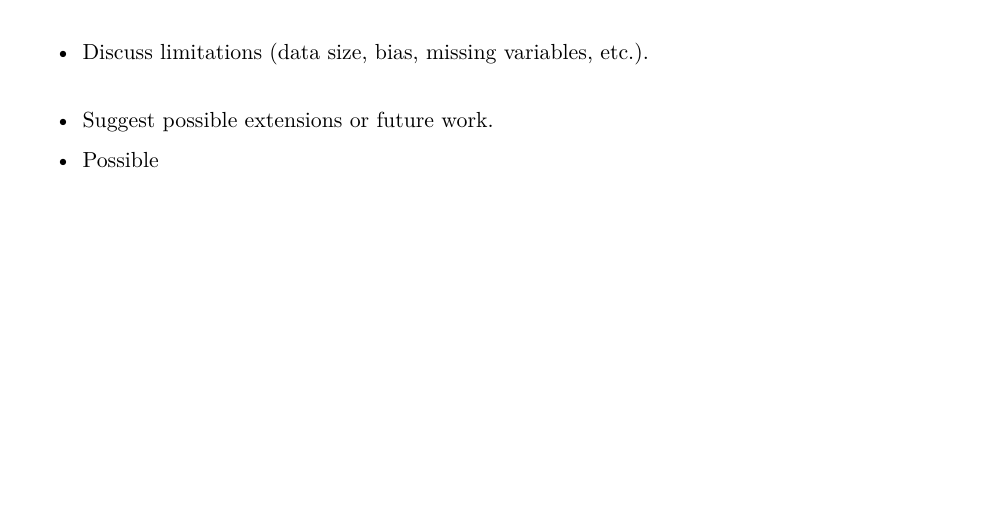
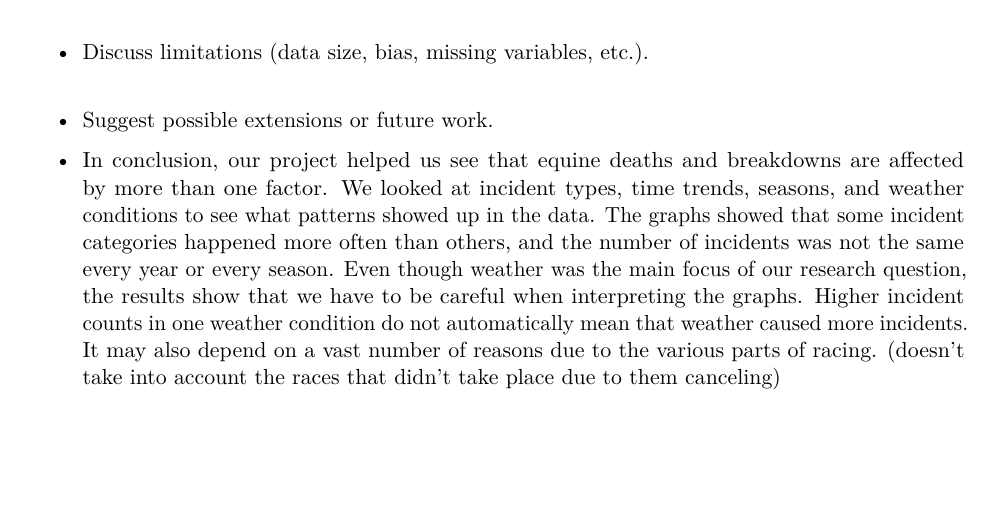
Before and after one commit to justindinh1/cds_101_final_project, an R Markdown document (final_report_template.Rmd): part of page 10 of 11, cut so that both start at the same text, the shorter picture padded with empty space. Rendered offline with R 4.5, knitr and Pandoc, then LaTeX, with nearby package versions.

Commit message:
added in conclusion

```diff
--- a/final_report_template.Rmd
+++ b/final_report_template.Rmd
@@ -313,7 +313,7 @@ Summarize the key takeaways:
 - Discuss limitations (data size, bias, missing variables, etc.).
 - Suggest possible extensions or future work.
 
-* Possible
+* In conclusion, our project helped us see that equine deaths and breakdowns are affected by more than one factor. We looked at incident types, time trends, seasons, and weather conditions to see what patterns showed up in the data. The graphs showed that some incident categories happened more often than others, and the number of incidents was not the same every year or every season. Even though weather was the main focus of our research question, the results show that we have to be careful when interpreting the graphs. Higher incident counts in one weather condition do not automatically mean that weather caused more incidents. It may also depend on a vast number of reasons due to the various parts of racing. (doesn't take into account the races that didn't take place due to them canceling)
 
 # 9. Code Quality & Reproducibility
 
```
* * *
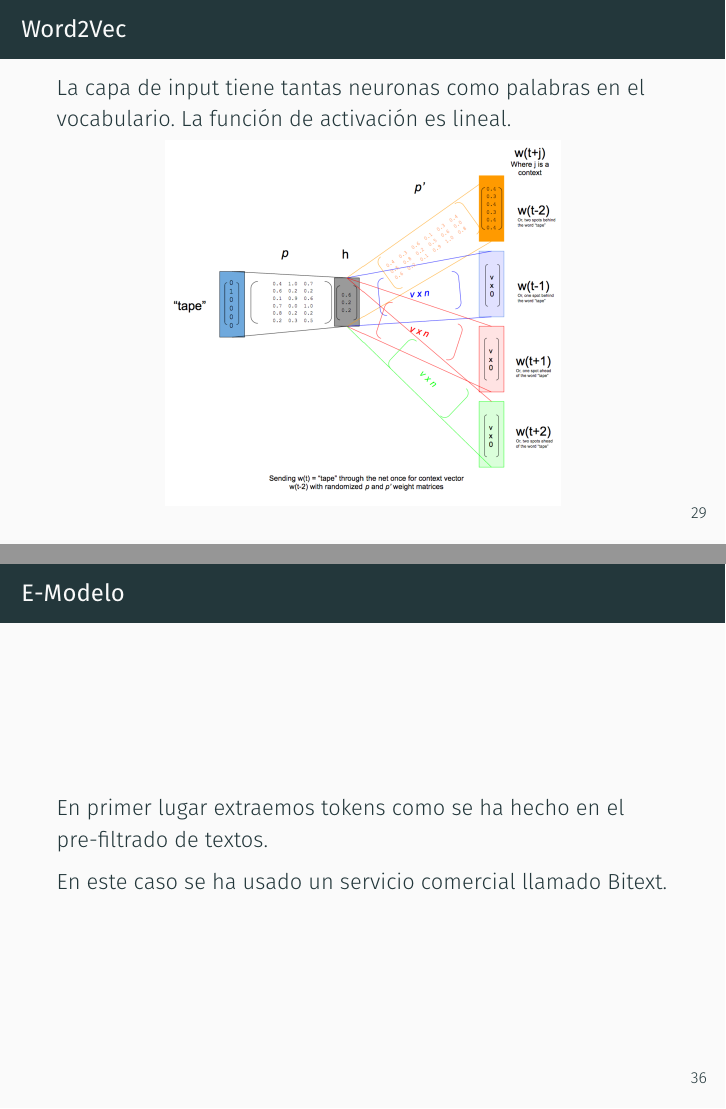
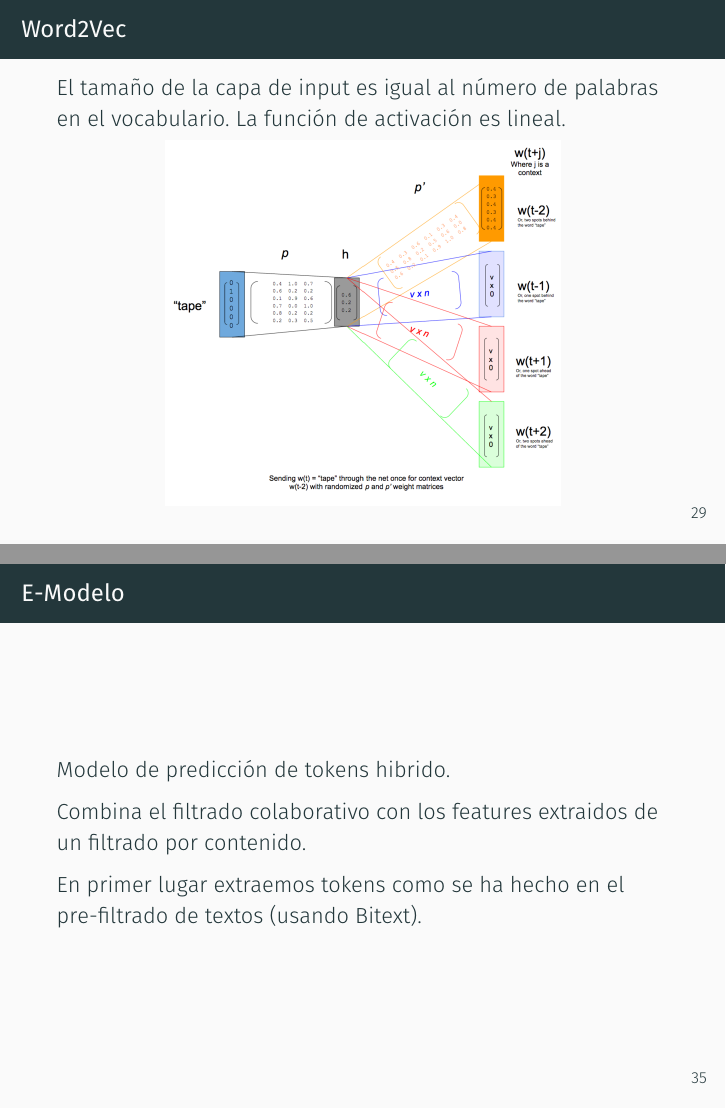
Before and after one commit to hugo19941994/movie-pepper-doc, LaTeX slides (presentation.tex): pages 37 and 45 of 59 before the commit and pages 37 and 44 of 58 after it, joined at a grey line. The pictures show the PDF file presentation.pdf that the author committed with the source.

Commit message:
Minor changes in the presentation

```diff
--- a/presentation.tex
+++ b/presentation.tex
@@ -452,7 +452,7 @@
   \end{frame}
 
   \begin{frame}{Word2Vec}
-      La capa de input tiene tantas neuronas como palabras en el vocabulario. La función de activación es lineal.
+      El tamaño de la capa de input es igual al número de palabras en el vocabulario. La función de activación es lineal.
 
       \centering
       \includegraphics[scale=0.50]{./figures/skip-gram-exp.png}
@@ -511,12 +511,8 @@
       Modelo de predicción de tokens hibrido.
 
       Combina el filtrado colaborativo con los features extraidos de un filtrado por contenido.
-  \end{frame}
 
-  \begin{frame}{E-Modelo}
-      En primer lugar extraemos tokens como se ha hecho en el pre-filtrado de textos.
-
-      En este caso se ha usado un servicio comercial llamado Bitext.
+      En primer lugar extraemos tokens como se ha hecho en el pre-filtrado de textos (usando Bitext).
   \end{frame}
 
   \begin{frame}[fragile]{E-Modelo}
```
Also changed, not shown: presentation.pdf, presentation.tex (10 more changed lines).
...
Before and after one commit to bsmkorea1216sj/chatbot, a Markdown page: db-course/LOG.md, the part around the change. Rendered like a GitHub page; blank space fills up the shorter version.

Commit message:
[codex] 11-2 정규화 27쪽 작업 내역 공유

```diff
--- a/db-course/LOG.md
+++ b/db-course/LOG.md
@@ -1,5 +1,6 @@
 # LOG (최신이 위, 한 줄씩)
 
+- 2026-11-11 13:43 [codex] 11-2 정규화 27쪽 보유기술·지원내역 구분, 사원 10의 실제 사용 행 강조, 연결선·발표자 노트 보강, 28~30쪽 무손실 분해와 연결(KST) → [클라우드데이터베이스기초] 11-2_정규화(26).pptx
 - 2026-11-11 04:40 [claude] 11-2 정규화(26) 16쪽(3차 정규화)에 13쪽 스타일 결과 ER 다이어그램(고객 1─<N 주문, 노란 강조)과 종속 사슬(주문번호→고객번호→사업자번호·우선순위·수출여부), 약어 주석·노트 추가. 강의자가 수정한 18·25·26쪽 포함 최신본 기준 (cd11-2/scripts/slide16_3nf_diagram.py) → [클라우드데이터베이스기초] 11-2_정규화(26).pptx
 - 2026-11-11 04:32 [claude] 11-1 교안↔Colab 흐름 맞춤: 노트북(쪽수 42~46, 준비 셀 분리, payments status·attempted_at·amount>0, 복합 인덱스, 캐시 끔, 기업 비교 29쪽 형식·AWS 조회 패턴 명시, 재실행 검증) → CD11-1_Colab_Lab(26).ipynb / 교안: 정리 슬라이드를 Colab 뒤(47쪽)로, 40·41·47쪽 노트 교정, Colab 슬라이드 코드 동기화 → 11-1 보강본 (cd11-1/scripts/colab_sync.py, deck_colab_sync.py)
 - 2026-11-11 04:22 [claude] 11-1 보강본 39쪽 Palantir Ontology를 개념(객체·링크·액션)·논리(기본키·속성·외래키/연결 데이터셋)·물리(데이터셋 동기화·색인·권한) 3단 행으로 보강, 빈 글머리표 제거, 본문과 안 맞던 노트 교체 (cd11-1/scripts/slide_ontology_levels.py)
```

▶ AIM OF THE TASK
Select every line of the records holding the string "presentation".

▶ RESPONSE BELOW
Before and after one commit to hugo19941994/movie-pepper-doc, LaTeX slides (presentation.tex): pages 37 and 45 of 59 before the commit and pages 37 and 44 of 58 after it, joined at a grey line. The pictures show the PDF file presentation.pdf that the author committed with the source.
Minor changes in the presentation
--- a/presentation.tex
+++ b/presentation.tex
Also changed, not shown: presentation.pdf, presentation.tex (10 more changed lines).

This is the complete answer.